4. Use a rub (and keep this rub a secret on pain of death)
5. Do not sauce while cooking. After cooking, sauce is optional and hotly debated.
6. Mop meat with flavorful liquid regularly to keep meat moist.

I'm following about half of the rules. I'm breaking some on purpose.

I'm cooking the meat low and slow, but since I'm using coals, and not a smoker, the heat is probably going to be higher than is ideal. There's not much I can do about this right now.

I'm not using natural chunk charcoal. I love Alton, but I gotta go against him here. The stuff is a pain in the ass to use. It burns out very quickly--we're talking minutes--it burns hot, and it flames up a lot. I might use it for grilling, sometimes, but I'll sooner get a smoker than use natural chunk charcoal to try to barbecue something.

I'm not using wood because I don't have any on hand. Well, I've got some pine, but that's not a good flavor to impart in meat, well, not in the states, anyways.

I am using a rub. But I am sharing the details. Caveat Emptor: I've not tried the rub before, so I don't know how it will be. I do suggest that you make your own rub, because it's just fun to toss stuff together.

I'm not using sauce.

I am using a mop. I'm basting the meat about every half hour with:

1 cup vinegar
1/2 cup red wine
1/2 cup olive oil
1/4 cup worcestershire sauce
1 teaspoon salt
1 tablespoon paprika

The recipes I've found online usually include beer and/or coffee, vinegar, salt, and some spices. I had no beer, so I used a bottle of red I opened the other night. I wanted to keep the mop simple.

I've got a silicone basting brush I'm using to baste the meat, but some hard-core guys use an actual cotton mop for this purpose. Not my style. I'd probably use a clean cotton dishtowel if I wanted to get a similar effect.

I'm thinking I should probably dig out my meat thermometer to get a better idea when the brisket will be done.

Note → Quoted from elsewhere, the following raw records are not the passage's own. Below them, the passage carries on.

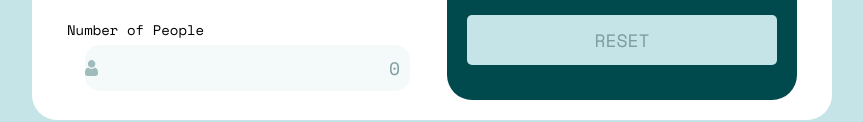
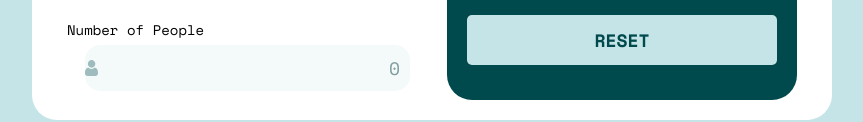
Before and after one commit to aklepper20/tip-calculater, a plain HTML site: page index.html in a window 1280 px wide. Shown: the part 546-668 px from the top of the page, without its empty margins (208-1071 px from the left). Drawn offline with nearby package versions, Linux system fonts and the light colour scheme.

Commit message:
adds font weight to reset button

```diff
--- a/style.css
+++ b/style.css
@@ -154,7 +154,8 @@ p {
   background: none;
   border: none;
   font-size: 18px;
-  color: hsl(184, 14%, 56%);
+  color: hsl(183, 100%, 15%);
+  font-weight: 700;
 }
 
 .amount {
```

Be back soon.

Barbecue part 2

Well, I've had my first problem.

You'd think a simple piece of equipment like a chimney starter would be a no-brainer to use. Not so. After the third attempt to light my coals, I called The Mister home.

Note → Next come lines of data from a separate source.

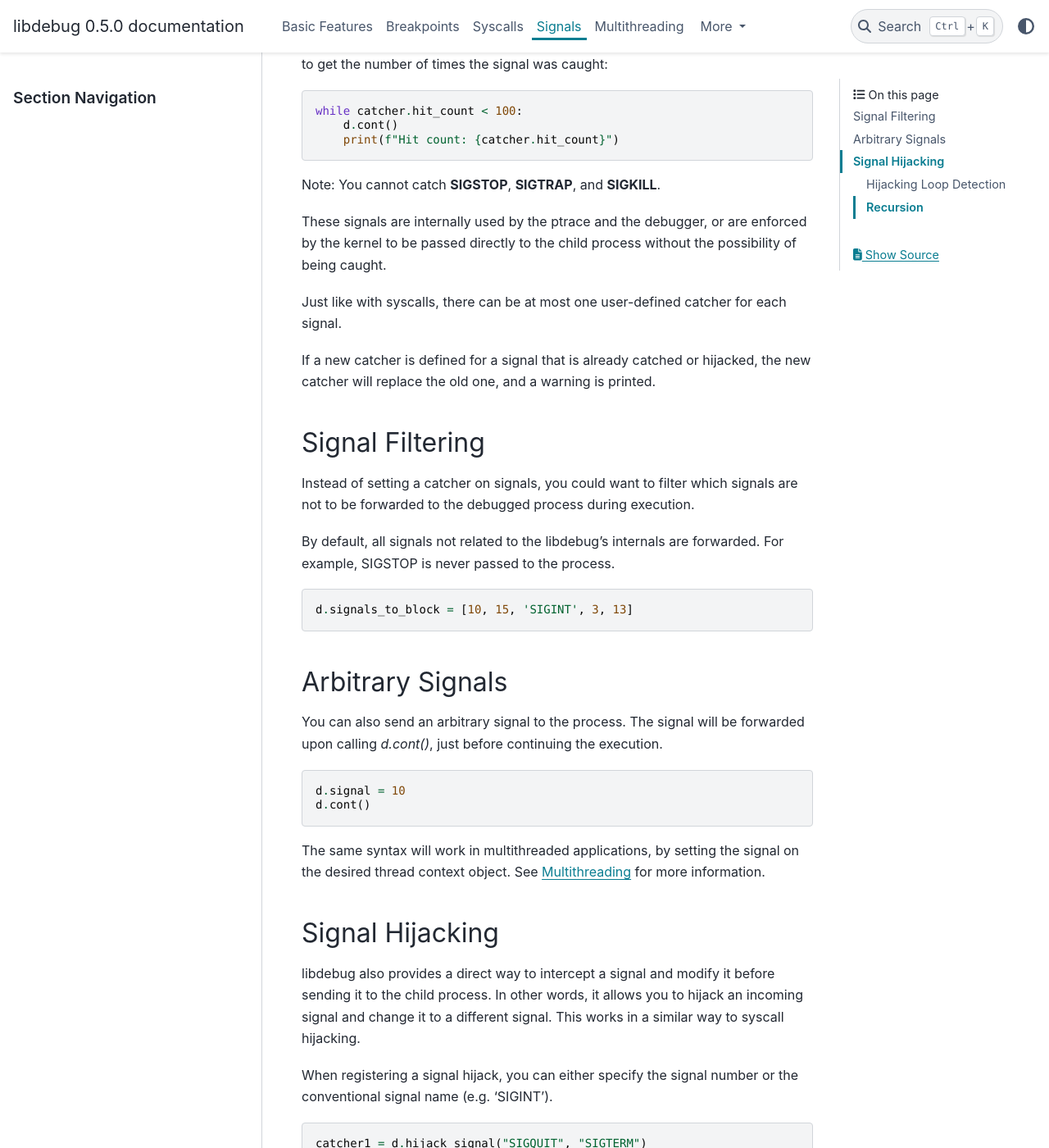
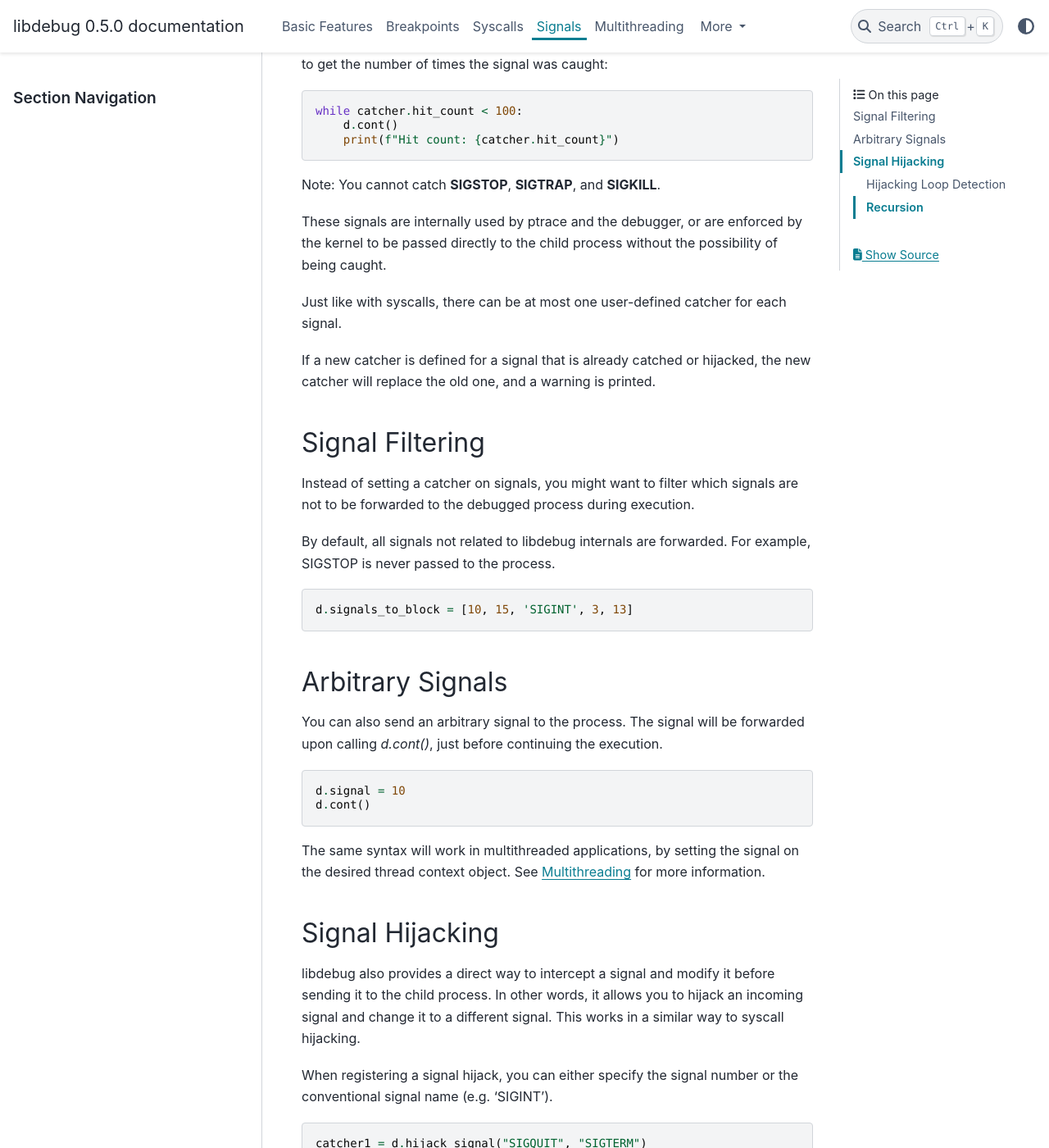
Before and after one commit to libdebug/libdebug, a Sphinx documentation site: the page built from docs/source/catch_signals.rst, in a window 1280 px wide and 1400 px high, scrolled down 1098 px. Shown: the whole window at 82% size. Built offline with Sphinx 7.4.7 and the PyData theme 0.15.4, drawn with Linux system fonts in a browser that asks for light colours; some of the changed text lies outside the part shown.

Commit message:
doc: fixed some typos in the full doc

```diff
--- a/docs/source/basic_features.rst
+++ b/docs/source/basic_features.rst
@@ -148,7 +148,7 @@ You can force the addressing mode by using the following syntax:
     d.memory[0x1000, 0x10, "absolute"]
     d.memory[0x1000, 0x10, "hybrid"]
 
-If you specify a full or a substring of a file name, libdebug will search for the memory map of the file and use the base address of the file as the base address for the relative addressing. If the file is not found or multiple matches are found, an exeption is raised.
+If you specify a full or a substring of a file name, libdebug will search for the memory map of the file and use the base address of the file as the base address for the relative addressing. If the file is not found or multiple matches are found, an exception is raised.
 
 .. code-block:: python
     d.memory[0x1000, 0x10, "file_name"]
--- a/docs/source/catch_signals.rst
+++ b/docs/source/catch_signals.rst
@@ -53,7 +53,7 @@ As with breakpoints and syscall handlers, you can access the `hit_count` propert
 
 Note: You cannot catch **SIGSTOP**, **SIGTRAP**, and **SIGKILL**.
 
-These signals are internally used by the ptrace and the debugger, or are enforced by the kernel to be passed directly to the child process without the possibility of being caught.
+These signals are internally used by ptrace and the debugger, or are enforced by the kernel to be passed directly to the child process without the possibility of being caught.
 
 Just like with syscalls, there can be at most one user-defined catcher for each signal.
 
@@ -61,9 +61,9 @@ If a new catcher is defined for a signal that is already catched or hijacked, th
 
 Signal Filtering
 ----------------
-Instead of setting a catcher on signals, you could want to filter which signals are not to be forwarded to the debugged process during execution.
+Instead of setting a catcher on signals, you might want to filter which signals are not to be forwarded to the debugged process during execution.
 
-By default, all signals not related to the libdebug's internals are forwarded. For example, SIGSTOP is never passed to the process.
+By default, all signals not related to libdebug internals are forwarded. For example, SIGSTOP is never passed to the process.
 
 .. code-block:: python
 
@@ -95,7 +95,7 @@ When registering a signal hijack, you can either specify the signal number or th
 
 Note: Just like with catchers, you cannot hijack **SIGSTOP**, **SIGTRAP**, and **SIGKILL**.
 
-These signals are internally used by the ptrace and the debugger, or are enforced by the kernel to be passed directly to the child process without the possibility of being caught.
+These signals are internally used by ptrace and the debugger, or are enforced by the kernel to be passed directly to the child process without the possibility of being caught.
 
 Hijacking Loop Detection
 ^^^^^^^^^^^^^^^^^^^^^^^^
```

I was stuffing the paper into the starter wrong. There's a grate at the bottom of the starter. I was putting paper above the grate. But it was supposed to go below the grate.


But now that I've figured it out, I've lit another batch of coals all by myself.

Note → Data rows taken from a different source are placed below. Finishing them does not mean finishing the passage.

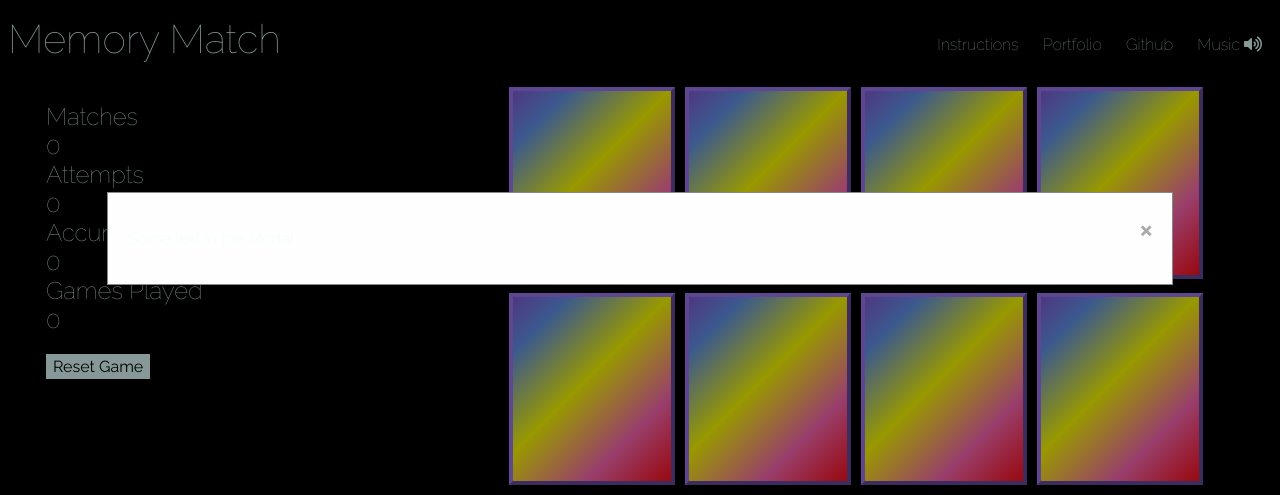
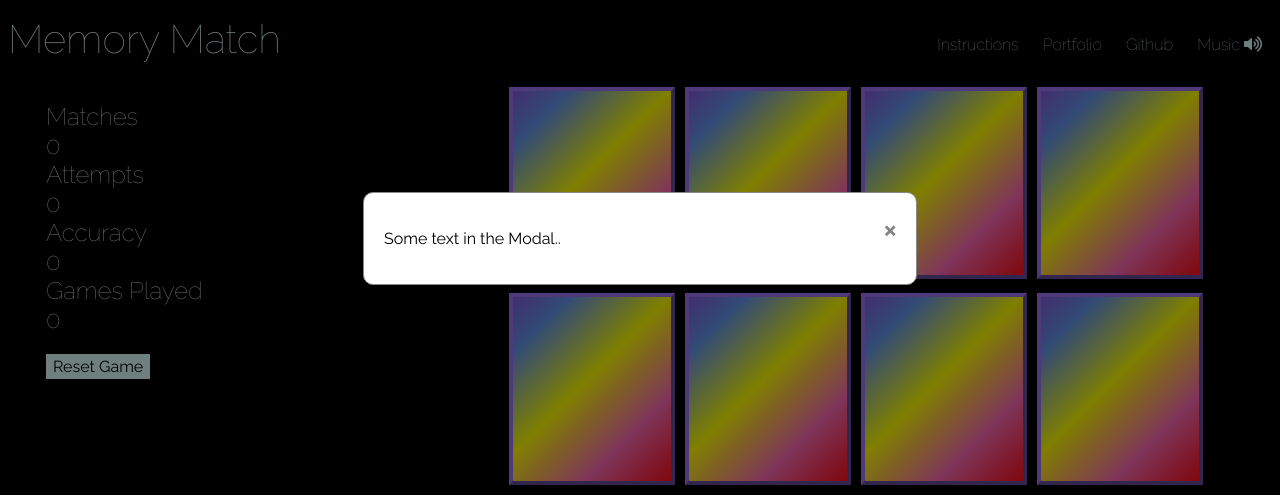
Before and after one commit to csinocruz/crystal-memory-match, a plain HTML site: page index.html in a window 1280 px wide. Both pictures are taken after a click on the item "Instructions". Shown: the top 495 px of the page. Drawn offline with nearby package versions, Linux system fonts and the light colour scheme.

Commit message:
changed some css styling for the modal

```diff
--- a/script.js
+++ b/script.js
@@ -209,7 +209,7 @@ function resetGame() {
     initializeApp();
 };
 
-// ***** functions for modal *****
+// ***** start of functions for modal *****
 
 function clickInstructions() {
     modal.css('display', 'block');
--- a/style.css
+++ b/style.css
@@ -8,9 +8,7 @@ body {
 
 /* ***** NAVIGATION BAR ***** */
 
-.wrap {
-    margin-top: 15px;
-}
+.wrap { margin-top: 15px; }
 
 .nav-bar {
     direction: ltr;
@@ -18,9 +16,7 @@ body {
     margin-top: 20px;
 }
 
-.title {
-    font-size: 5vmin;
-}
+.title { font-size: 5vmin; }
 
 ul {
     list-style-type: none;
@@ -37,39 +33,38 @@ a {
     color: #e0fffd;
     text-decoration: none;
 }
-
-a:hover {
-    text-decoration: underline;
-}
+a:hover { text-decoration: underline; }
+#instructionsLink:hover { text-decoration: underline; }
 
 /* ***** END OF NAVIGATION BAR ***** */
 
-/* The Modal (background) */
+/* ***** modal css start ***** */
 .modal {
-    display: none; /* Hidden by default */
-    position: fixed; /* Stay in place */
-    z-index: 2; /* Sit on top */
+    display: none;
+    position: fixed;
+    z-index: 2;
     left: 0;
     top: 0;
-    width: 100%; /* Full width */
-    height: 100%; /* Full height */
-    overflow: auto; /* Enable scroll if needed */
-    background-color: rgb(0,0,0); /* Fallback color */
-    background-color: rgba(0,0,0,0.4); /* Black w/ opacity */
+    width: 100%;
+    height: 100%;
+    overflow: auto;
+    background-color: rgb(0,0,0);
+    background-color: rgba(0,0,0,0.5);
 }
 
-/* Modal Content/Box */
 .modal-content {
+    border-radius: 10px;
     background-color: #fefefe;
+    font-weight: 400;
+    color: black;
     margin: 15% auto; /* 15% from the top and centered */
     padding: 20px;
     border: 1px solid #888;
-    width: 80%; /* Could be more or less, depending on screen size */
+    width: 40%;
 }
 
-/* The Close Button */
 .close {
-    color: #aaa;
+    color: #858585;
     float: right;
     font-size: 28px;
     font-weight: bold;
@@ -81,6 +76,7 @@ a:hover {
     text-decoration: none;
     cursor: pointer;
 }
+/* ***** modal css end ***** */
 
 
 #music {
```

I've shoved the coals to one side of the Webber, and put the meat on the other side. It's been on the grill about a half hour.

For flavor, I put a spice rub on the brisket earlier in the morning.

I didn't really measure what was in the rub, but I figure the recipe below is a fair estimate of what all went into it.

1/2 cup salt
1/4 cup brown sugar
a few tablespoons each of:
chili powder
onion powder
celery salt
curry powder
celery salt
a little bit of
cayenne pepper
black pepper

I massaged all this into the meat pretty good and let it sit while I wrangled with the coals.

Off to mop the meat and check on the coals. What's a mop? Not something to clean floors, in this case. Stay tuned to the next installment to find out more.

Barbecue Part 1

I've been stunningly busy this spring into mid-summer, and have not had much time to blog. As such, my energy to cook creatively has been fairly low, and I've been recharging my culinary batteries. But with the farmers' markets in full bloom, and my CSA share starting in less than two weeks, Cooking will soon become a necesity.

However, this weekend finds me at home. So I've caught up on laundry, tamed the jugle that is our front yard, and decided to do a bit of slow cooking.

I'm doing barbecue.

Not grilling, but barbecue. Where you cook something low and slow over coals, with perhaps a touch of fragrant wood sprinkled atop.

I have to admit, I haven't used the Webber all that much in the 2 years we've had it. It's been nice that The Mister likes to grill, so those days I sit out and let him have at it. But, as he said, 3-5 hours at the coals is a little too much for him.

So, after a quick lesson on grilling, The Mister went off to work and I'm alone at home with the dog, some Kingsford, 2 chimney starters, and 3 pounds of dry-aged highland beef brisket.

Further updates as events warrant.